- **EXERCISE AIM**
The entries are to be written out word for word, with their images left out.

- **RECORDS TO PROCESS**
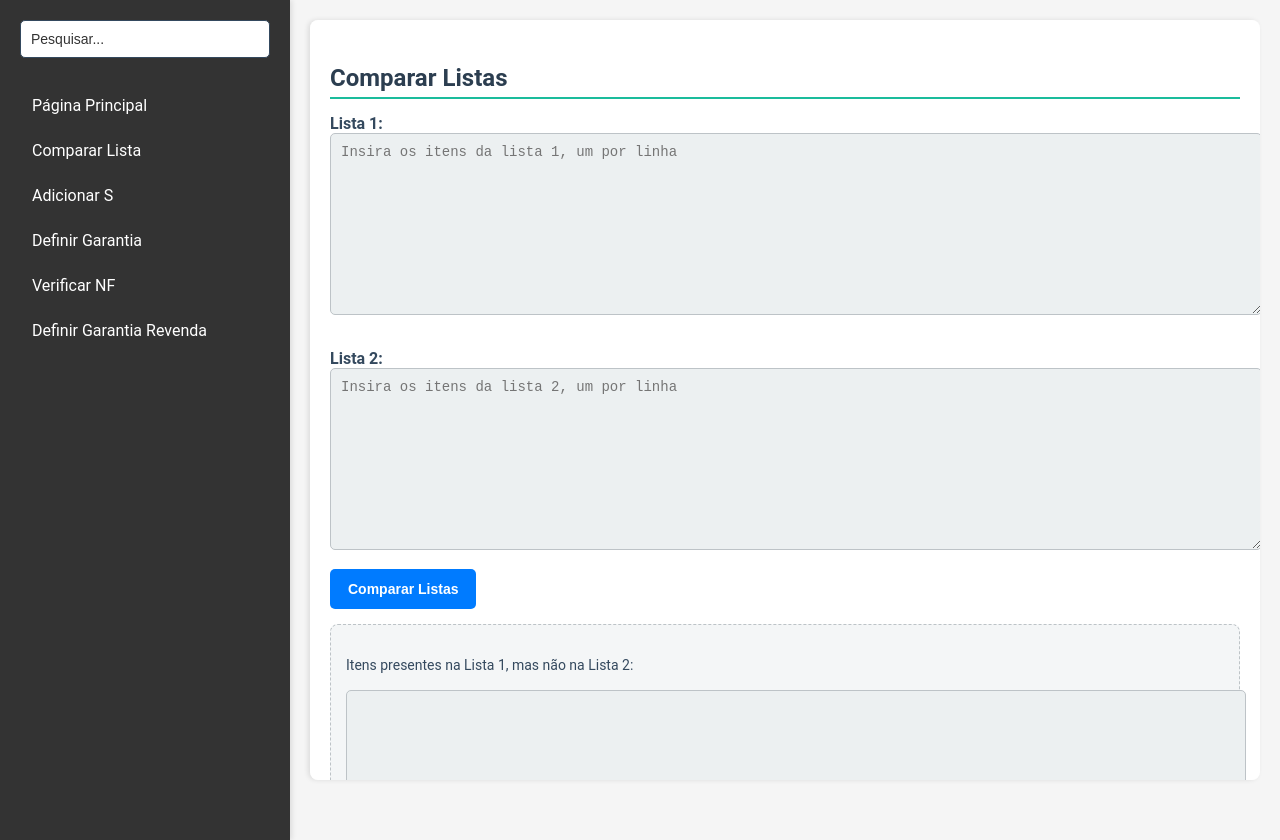
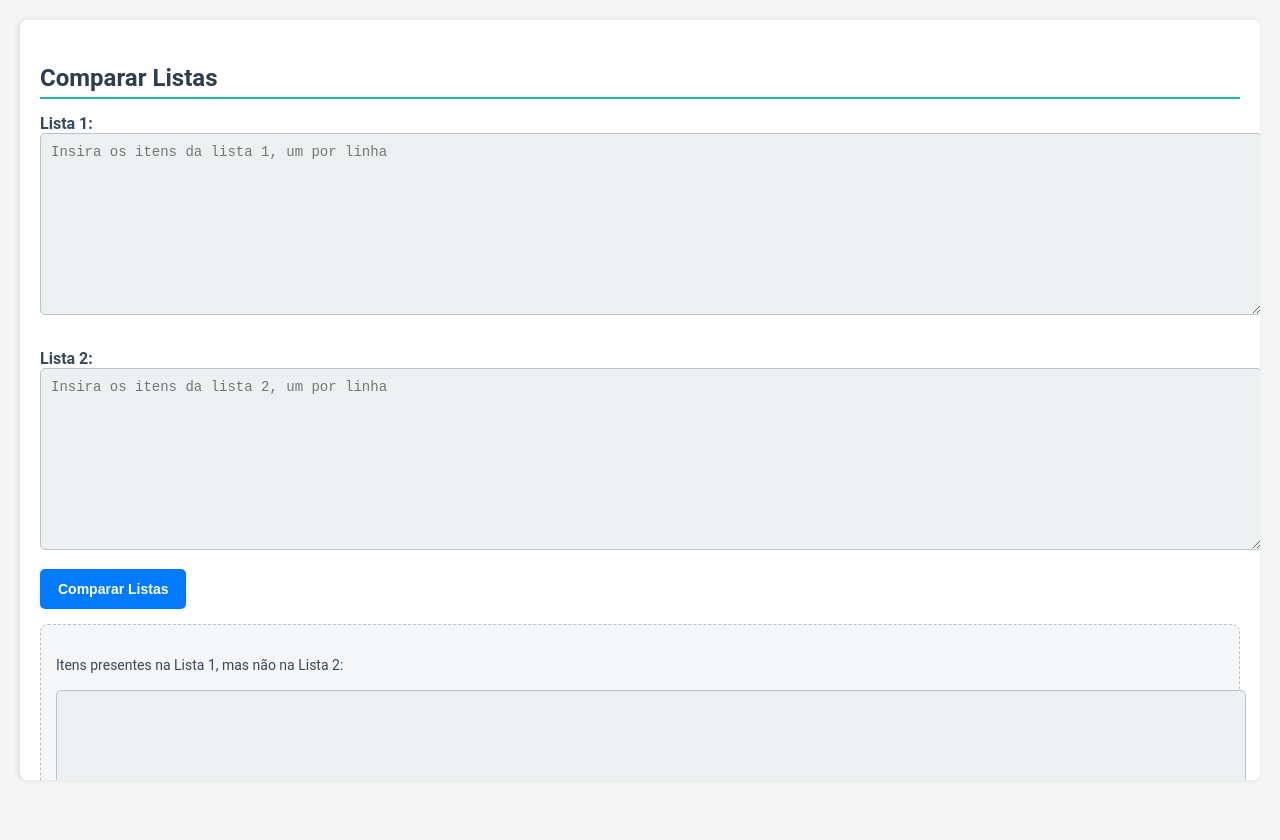
Before and after one commit to OwnerClaim/Wdc-Ajudas-Codes, a plain HTML site: page comprar-lista.html in a window 1280 px wide. After the commit the page ends 800 px from the top, so only its background shows below. Drawn offline with Linux system fonts and the light colour scheme.

Commit message:
Update comprar-lista.html

```diff
--- a/comprar-lista.html
+++ b/comprar-lista.html
@@ -9,23 +9,6 @@
 
     <link rel="icon" href="imgs/wdc.png" type="image/x-icon">
 </head>
-<body>
-    <div class="container">
-        <!-- Barra lateral esquerda -->
-        <aside class="sidebar">
-            <input type="text" placeholder="Pesquisar..." class="search-bar">
-            <nav class="nav">
-                <ul>
-                    <li><a href="index.html">Página Principal</a></li>
-                    <li><a href="comprar-lista.html">Comparar Lista</a></li>
-                    <li><a href="adds.html">Adicionar S</a></li>
-                    <li><a href="garantia.html">Definir Garantia</a></li>
-                    <li><a href="verificarnf.html">Verificar NF</a></li>
-                    <li><a href="revendagarantia.html">Definir Garantia Revenda</a></li>
-                </ul>
-            </nav>
-        </aside>
-
         <!-- Conteúdo principal -->
         <div class="content">
             <h3>Comparar Listas</h3>
```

- **TASK ANSWER**
Before and after one commit to OwnerClaim/Wdc-Ajudas-Codes, a plain HTML site: page comprar-lista.html in a window 1280 px wide. After the commit the page ends 800 px from the top, so only its background shows below. Drawn offline with Linux system fonts and the light colour scheme.

Commit message:
Update comprar-lista.html

```diff
--- a/comprar-lista.html
+++ b/comprar-lista.html
@@ -9,23 +9,6 @@
 
     <link rel="icon" href="imgs/wdc.png" type="image/x-icon">
 </head>
-<body>
-    <div class="container">
-        <!-- Barra lateral esquerda -->
-        <aside class="sidebar">
-            <input type="text" placeholder="Pesquisar..." class="search-bar">
-            <nav class="nav">
-                <ul>
-                    <li><a href="index.html">Página Principal</a></li>
-                    <li><a href="comprar-lista.html">Comparar Lista</a></li>
-                    <li><a href="adds.html">Adicionar S</a></li>
-                    <li><a href="garantia.html">Definir Garantia</a></li>
-                    <li><a href="verificarnf.html">Verificar NF</a></li>
-                    <li><a href="revendagarantia.html">Definir Garantia Revenda</a></li>
-                </ul>
-            </nav>
-        </aside>
-
         <!-- Conteúdo principal -->
         <div class="content">
             <h3>Comparar Listas</h3>
```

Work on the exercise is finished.